Mr Martínez Clarence Jackson was a hardworking man who wanted the best for his family. However, when Reggie was six years old, he decided to separate from his wife. Reggie came to the House and saw his father cry. This situation affect him emotionally, not only by his father, but also to see her mother split with three of his brothers from father and mother, leaving him behind along with his two half brothers, the sons of his father’s first marriage. Reggie never forgave his mother for this reason, despite the fact that over the years he managed to see it, but not with the same affection that a child should feel towards her mother.

Over the years, when Reggie was about 18 years old, his father was arrested for smuggling of liquor. In the basement of his home preparing drinks illegally. He did so to cover expenses and allow their children to have everything. Reggie and his brother Slug managed to do the work of the laundry until his father left in freedom. Reggie continued their studies at Cheltenham High School and practiced several sports. It was an all star in athletics once ran the 100 yards in 9.7 seconds. Also, he practiced football, basketball and baseball which released three games without a hit and run. At the conclusion of his high school, Reggie went to study at Arizona State University. There he met Jennie Campos, a young Mexican American, with whom he had a romantic relationship culminating in marriage. It was precisely, with the parents of Jennie who learned to speak the Spanish, something that helped him to communicate with his fellow Spanish-speaking baseball, especially when played winter ball in Puerto Rico, season 1970-71, with the Cangrejeros de Santurce. That year he led the Puerto Rican League in home runs with 20, and runs scored with 47. Back on the island, they thought, and ran a ball that was Puerto Rican by name Martinez. Someone thought that it was not a name and a surname. Also, because the machucaba the Spanish who had him learn with friends and relatives of his ex-wife. Something similar such as take Lasorda and Tony La Russa, who also defend themselves with the Spanish learned of the same shape.

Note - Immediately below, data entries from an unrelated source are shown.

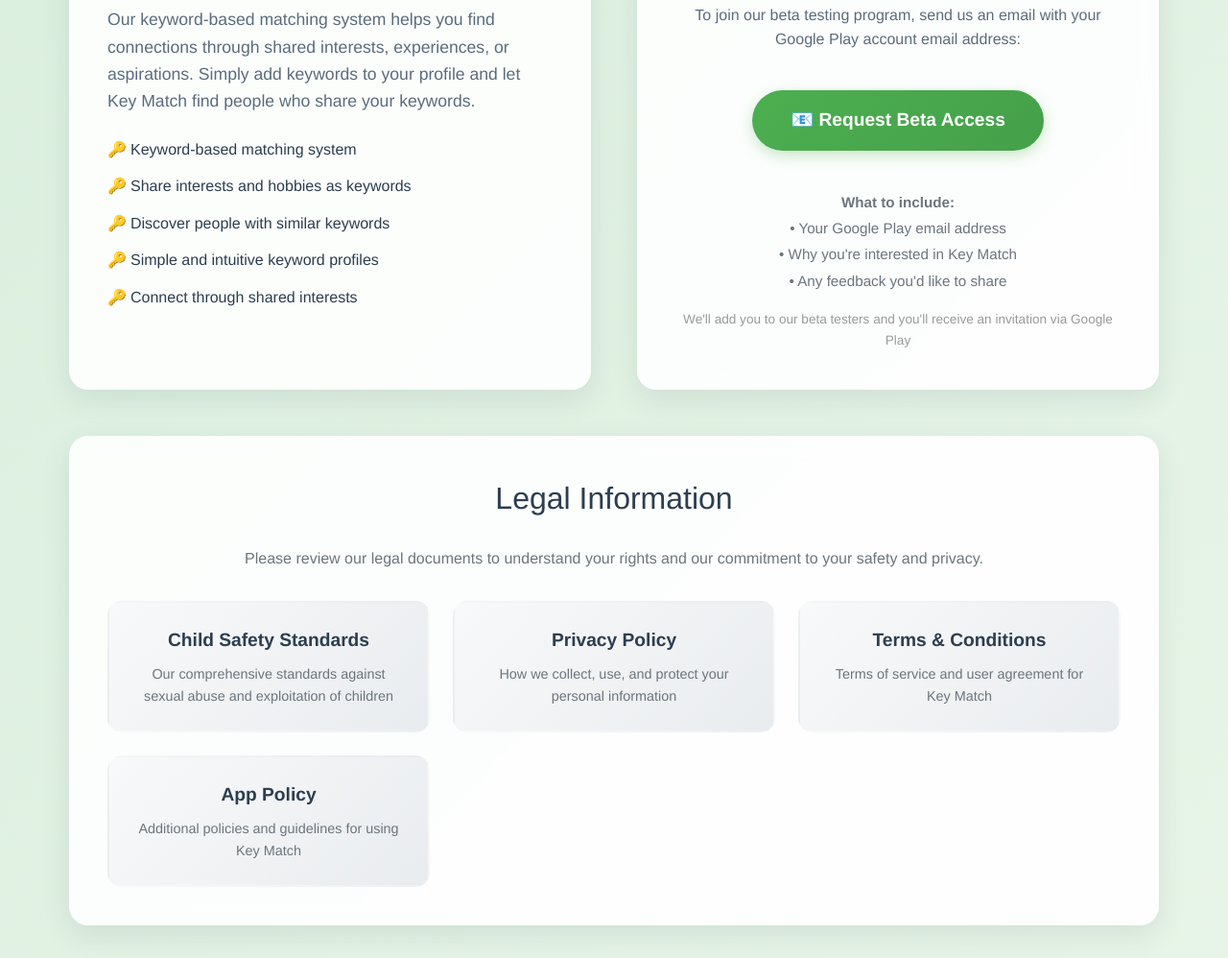
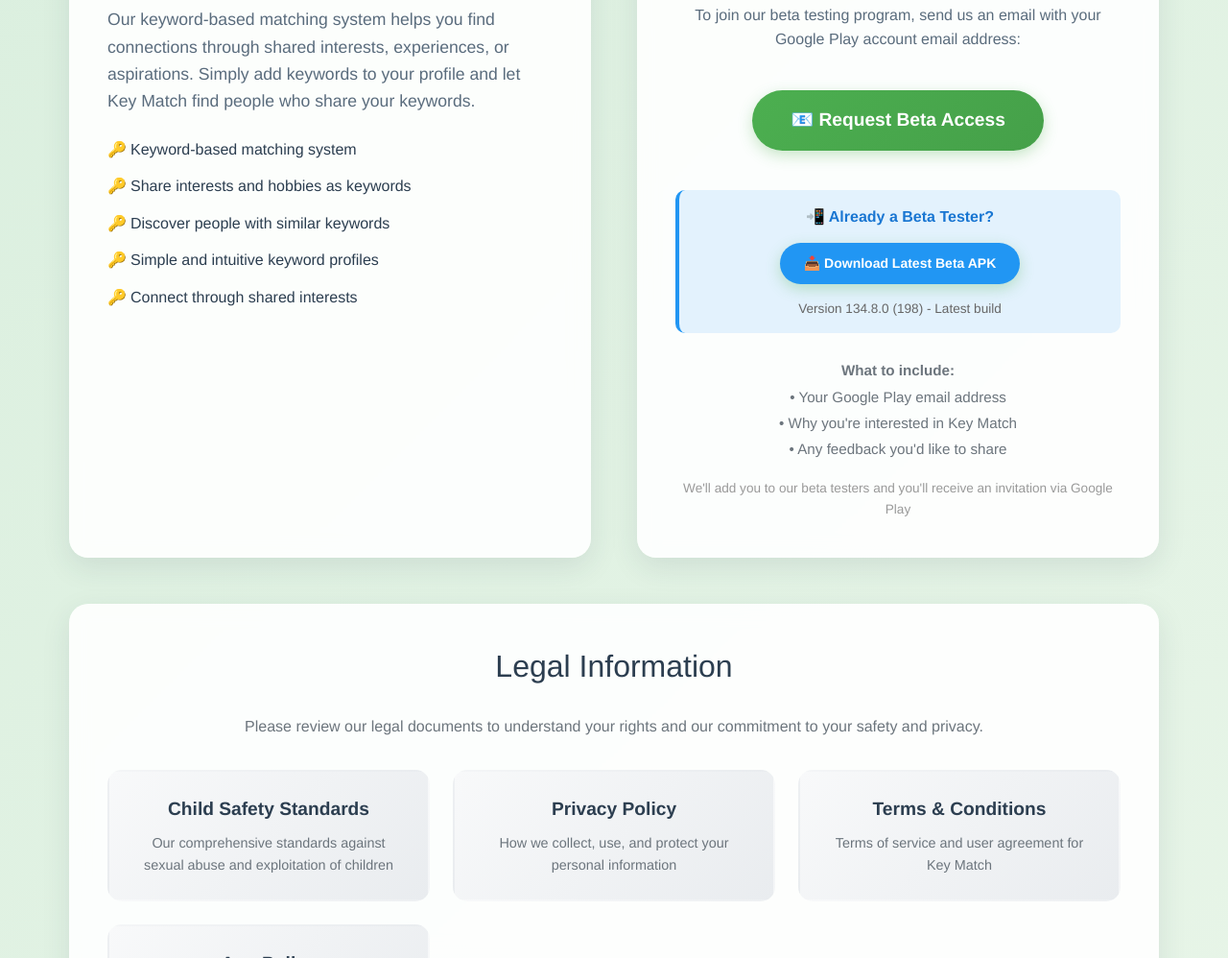
Before and after one commit to Klas96/keymatch-policy, a plain HTML site: page index.html in a window 1280 px wide. Shown: the part 746-1744 px from the top of the page at 96% size. Drawn offline with Linux system fonts and the light colour scheme.

Commit message:
Add download link for beta APK v198

```diff
--- a/index.html
+++ b/index.html
@@ -280,6 +280,21 @@
                    class="app-button">
                     📧 Request Beta Access
                 </a>
+
+                <div style="margin: 25px 0; padding: 15px; background: #e3f2fd; border-radius: 10px; border-left: 4px solid #2196F3;">
+                    <p style="margin: 0 0 10px 0; color: #1976D2; font-weight: 600;">
+                        📲 Already a Beta Tester?
+                    </p>
+                    <a href="keymatch-v198.apk"
+                       class="app-button"
+                       style="background: #2196F3; font-size: 14px; padding: 10px 25px; margin: 5px 0;">
+                        📥 Download Latest Beta APK
+                    </a>
+                    <p style="margin: 10px 0 0 0; font-size: 0.85rem; color: #666;">
+                        Version 134.8.0 (198) - Latest build
+                    </p>
+                </div>
+
                 <p style="margin-top: 1.5rem; font-size: 0.95rem; color: #6c757d; line-height: 1.8;">
                     <strong>What to include:</strong><br>
                     • Your Google Play email address<br>
```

Mr. October played in the bigs with the Orioles, Yankees, athletics and angels. He had an exceptional career, a timely hitter, his team leader. I used to have even its friction with his fellows by pretending to be the best. Once said: “I’m stick that remove the beverage,” meaning that without their presence the team would not succeed. Arrogance or not, in the 1970s, Reggie carried Oakland Athletics to win three World Series, and the New York Yankees to win two.

Reggie retires from baseball in 1987, ending a successful career of 21 years in the big top, connected 563 home runs and towed 1,702 racing. He was the man who gave the bat when it was needed. His work earned him be exalted to the Hall of Fame in his first year of eligibility in 1993, received 396 votes of counted 423: 93.62% of the vote.